Thursday 24 June 2021

Cool cats and canines – help keep your four-legged friends comfortable and safe in hot weather

With the welcome arrival of warm weather, many of us enjoy basking in the sunshine. Whilst cats and dogs may look happy to be feeling the sun on their coats, it’s easy for them to suffer in the heat, so be aware of the risks and help to keep them cool, comfortable and healthy in heatwaves.

For our pets, hot weather can be a challenge. As responsible owners, it’s important to prevent heatstroke, sunburn and dehydration by knowing and recognising the signs.

Keeping cats cool -

• Always leave out plenty of fresh cold drinking water - including a bowl outside if they go there and refresh it regularly

• White and light-coloured cats in particular can get sunburn, which in turn can lead to skin cancer. Speak to your vet about safe sunscreen for cats, and apply it to their ears and nose before they go outside. Don’t use human sunscreen, though, it must be animal-friendly

• If your cat is happy to be brushed do this more regularly: she may be moulting more and extra fur means extra heat, so helping with natural shedding will assist in keeping her cool

• Cats may naturally eat less in hot weather, so don’t worry. If this happens Don’t leave wet food out in the heat, however, as it will attract flies and go mouldy more quickly

Recognise the signs

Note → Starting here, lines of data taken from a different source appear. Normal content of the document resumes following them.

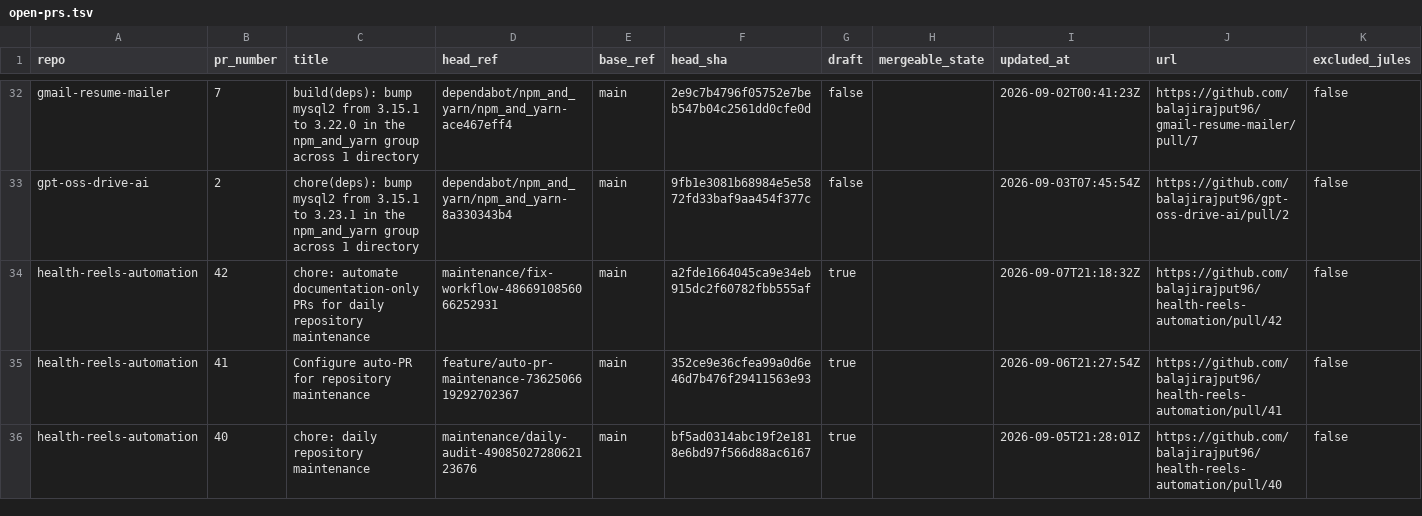
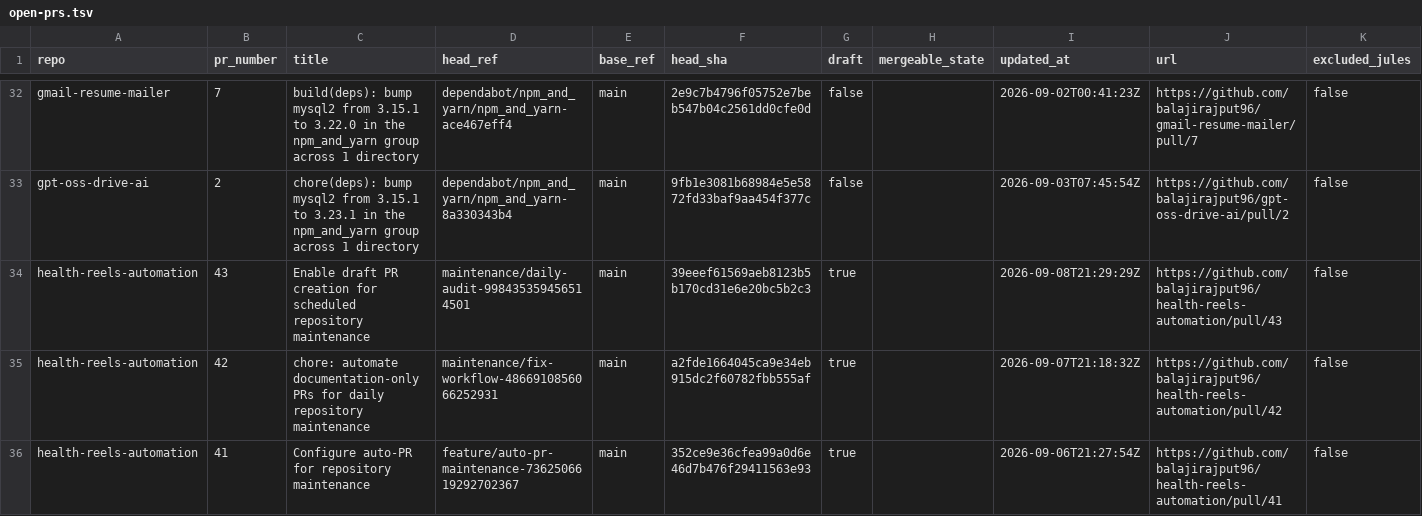
Before and after one commit to balajirajput96/github-audit-automation, a TSV file: artifacts/open-prs.tsv, drawn as a sheet; only a part is shown, gaps mark what is left out; the shorter side is filled out with more unchanged rows.

```diff
--- a/artifacts/open-prs.tsv
+++ b/artifacts/open-prs.tsv
@@ -33,2 +33,3 @@ gmail-resume-mailer	7	build(deps): bump mysql2 from 3.15.1 to 3.22.0 in the npm_
 gpt-oss-drive-ai	2	chore(deps): bump mysql2 from 3.15.1 to 3.23.1 in the npm_and_yarn group across 1 directory	dependabot/npm_and_yarn/npm_and_yarn-8a330343b4	main	9fb1e3081b68984e5e5872fd33baf9aa454f377c	false		2026-09-03T07:45:54Z	https://github.com/balajirajput96/gpt-oss-drive-ai/pull/2	false
+health-reels-automation	43	Enable draft PR creation for scheduled repository maintenance	maintenance/daily-audit-998435359456514501	main	39eeef61569aeb8123b5b170cd31e6e20bc5b2c3	true		2026-09-08T21:29:29Z	https://github.com/balajirajput96/health-reels-automation/pull/43	false
 health-reels-automation	42	chore: automate documentation-only PRs for daily repository maintenance	maintenance/fix-workflow-4866910856066252931	main	a2fde1664045ca9e34eb915dc2f60782fbb555af	true		2026-09-07T21:18:32Z	https://github.com/balajirajput96/health-reels-automation/pull/42	false
```
Also changed, not shown: artifacts/recent-failures.tsv, artifacts/recent-runs.tsv, 4 other files.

If your cat begins panting, appears unsteady and anxious, and has dry gums, she is showing signs of heatstroke. Contact your vet immediately, offer clean fresh water, and cool her paws with a cold compress.

Chilled canines, not hot dogs!

Dogs can suffer in the heat, too, so, as with cats, ensure that yours has shade and cold water available all the time.

• Think before walking your dog in hot weather. Pavements can become very hot and easily burn paws, so test the heat by placing your hand on the surface – can you keep your hand there for more than a few seconds? If you feel pain, so will your dog, so walk after sunset or on real grass if during the day. Astroturf or artificial grass can become dangerously hot, so don't walk dogs on it

• Many dogs like playing in water, so if you have the space, put out a paddling pool for your dog to splash in, helping helping him to keep cool. Don’t fill it so much that there is a danger of drowning

• Never EVER leave your dog in a car in warm/hot weather. In a matter of minutes the temperature will become unbearable, with potentially fatal consequences. Every summer, the police have to break into cars and rescue dogs who have been left to overheat

• Pet product manufacturers now make cool mats for dogs. Some are kept in the fridge, and stay cool for a while, and others become cool by reacting to the dog’s weight. Also available are cool vests that, when made wet, help regulate temperature

Enjoy the summer safely with your pets, and keep cool!

(c) photos Unsplash

Thursday 3 June 2021

A step towards improved animal welfare - UK law is set to recognise animals as sentient beings

In a victory for animal welfare campaigners, UK law is to formally recognise animals as sentient beings. Through a series of bills, including an Animal Sentience Bill, wide ranging topics will be covered by reforms, including live animal exports, the banning of the import of hunting trophies, the microchipping of cats and tackling puppy smuggling.

Photo by Madalyn Cox on Unsplash

Whilst undoubtedly a big step in the right direction for improvements in animal welfare, some issues have yet to be fully considered. Campaigners have long called for farming methods seen as needlessly cruel and inhumane, such as cages for poultry and farrowing crates for pigs, to be banned. However at present these are not subject to an outright ban, as was called for. Their use will be examined, and farmers will be offered incentives to improve animal health and welfare through the future farm subsidy regime. The government also pledged to uphold animal welfare in future trade deals, (but not put this into law).

The Government says that the Bill is the first step in the Action Plan for animal Welfare, which will “...further transform the lives of animals… “.


                                                                         Photo by Jo-Anne McArthur on Unsplash

However, questions remain around the definition of ‘animals’. Defined for the sake of the Bill as ‘vertebrate animals’, it is concerning that this will exclude, for example, highly intelligent creatures such as the octopus. And whilst there is a lot of debate and positive steps to encourage people to help depleting numbers of pollinators such as bees, wasps and butterflies to thrive, there is no direct correlation between the new Bill and them.

So, whilst undoubtedly a big step forward for animal welfare in the UK, we hope that the breadth and scope of the Bill continues to broaden to take into account all sentient beings, not just those that are ‘vertebrates’.

What are your thoughts about the introduction of the new Bill? Do you think it goes far enough to protect animals? We’d love to hear your thoughts. Please add your comments, thanks.